Assignment: Tell how many lines in the records contain the word "widget"; the number alone is the answer.

---------- Supplied material ----------

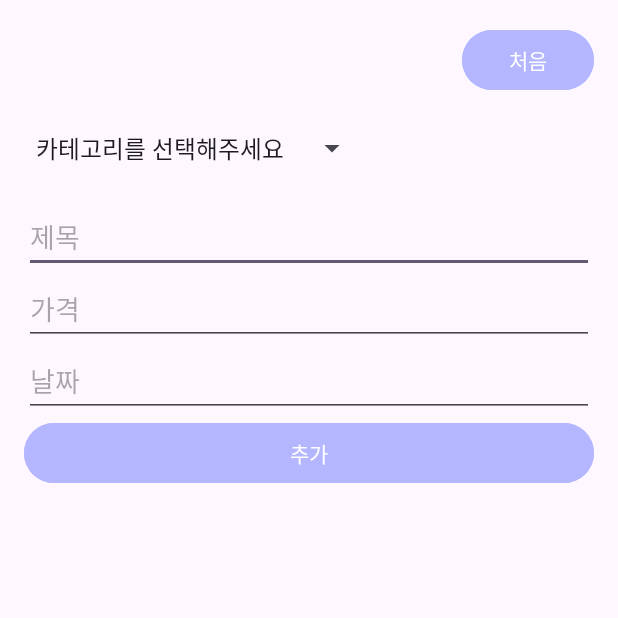
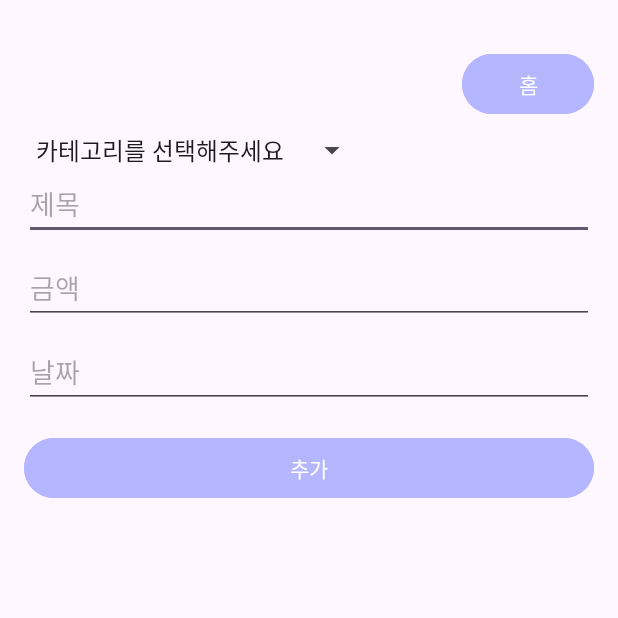
Before and after one commit to Byeanseojin/AccountBook, an Android app: the ExpenseActivity screen opened directly, with no data from a screen before it, on a phone screen of 412 x 824 dp, the top half of it. Run offline under Robolectric (Android 15) with nearby library versions, the phone set to English and light mode, and no system bars; network calls fail.

Commit message:
지출작성

```diff
--- a/app/src/main/java/kr/ac/kopo/please02/ExpenseAdapter.kt
+++ b/app/src/main/java/kr/ac/kopo/please02/ExpenseAdapter.kt
@@ -5,9 +5,10 @@ import android.view.LayoutInflater
 import android.view.View
 import android.view.ViewGroup
 import android.widget.ArrayAdapter
+import android.widget.Button
 import android.widget.TextView
 
-class ExpenseAdapter(context: Context, private val expenses: List<ExpenseActivity.Expense>) :
+class ExpenseAdapter(context: Context, private val expenses: List<ExpenseActivity.Expense>, private val onDelete: (ExpenseActivity.Expense) -> Unit) :
     ArrayAdapter<ExpenseActivity.Expense>(context, 0, expenses) {
 
     override fun getView(position: Int, convertView: View?, parent: ViewGroup): View {
@@ -15,10 +16,13 @@ class ExpenseAdapter(context: Context, private val expenses: List<ExpenseActivit
             R.layout.expense_list_item, parent, false
         )
         val expense = getItem(position)
+        view.findViewById<TextView>(R.id.tvCategory).text = expense?.category
         view.findViewById<TextView>(R.id.tvTitle).text = expense?.title
-        view.findViewById<TextView>(R.id.tvCategory).text = expense?.category
-        view.findViewById<TextView>(R.id.tvAmount).text = expense?.amount.toString()
+        view.findViewById<TextView>(R.id.tvAmount).text = "${expense?.amount?.toInt()}원"
         view.findViewById<TextView>(R.id.tvDate).text = expense?.date
+        view.findViewById<Button>(R.id.btnDelete).setOnClickListener {
+            expense?.let { onDelete(it) }
+        }
         return view
     }
 }
--- a/app/src/main/res/layout/activity_expense.xml
+++ b/app/src/main/res/layout/activity_expense.xml
@@ -4,24 +4,19 @@
     android:layout_height="match_parent"
     android:orientation="vertical"
     android:padding="16dp">
-    <LinearLayout
-        android:layout_width="match_parent"
+    <Button
+        android:id="@+id/btnHome"
+        android:layout_width="wrap_content"
         android:layout_height="wrap_content"
-        android:gravity="end">
-        <Button
-            android:id="@+id/btnHome"
-            android:layout_width="wrap_content"
-            android:layout_height="wrap_content"
-            android:backgroundTint="#B4B6FF"
-            android:text="처음" />
-    </LinearLayout>
-
+        android:layout_gravity="end"
+        android:backgroundTint="#B4B6FF"
+        android:text="홈"
+        android:layout_marginTop="16dp" />
     <Spinner
         android:id="@+id/spinnerCategory"
         android:layout_width="wrap_content"
-        android:layout_height="30dp"
-        android:layout_marginTop="20dp"
-        android:layout_marginBottom="20dp"/>
+        android:layout_height="wrap_content"
+        android:layout_marginTop="8dp" />
 
     <EditText
         android:id="@+id/etTitle"
@@ -33,8 +28,9 @@
         android:id="@+id/etAmount"
         android:layout_width="match_parent"
         android:layout_height="wrap_content"
-        android:hint="가격"
-        android:inputType="numberDecimal" />
+        android:hint="금액"
+        android:inputType="numberDecimal"
+        android:layout_marginTop="8dp" />
 
     <EditText
         android:id="@+id/etDate"
@@ -42,18 +38,21 @@
         android:layout_height="wrap_content"
         android:hint="날짜"
         android:focusable="false"
-        android:clickable="true" />
+        android:clickable="true"
+        android:layout_marginTop="8dp" />
 
     <Button
         android:id="@+id/btnAddExpense"
         android:layout_width="match_parent"
         android:layout_height="wrap_content"
         android:backgroundTint="#B4B6FF"
-        android:text="추가" />
+        android:text="추가"
+        android:layout_marginTop="16dp" />
 
     <ListView
         android:id="@+id/lvExpenses"
         android:layout_width="match_parent"
         android:layout_height="0dp"
-        android:layout_weight="1" />
+        android:layout_weight="1"
+        android:layout_marginTop="16dp" />
 </LinearLayout>
```
Also changed, not shown: app/src/main/java/kr/ac/kopo/please02/ExpenseActivity.kt (+28 -4 lines).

----------

Answer for this exercise: 3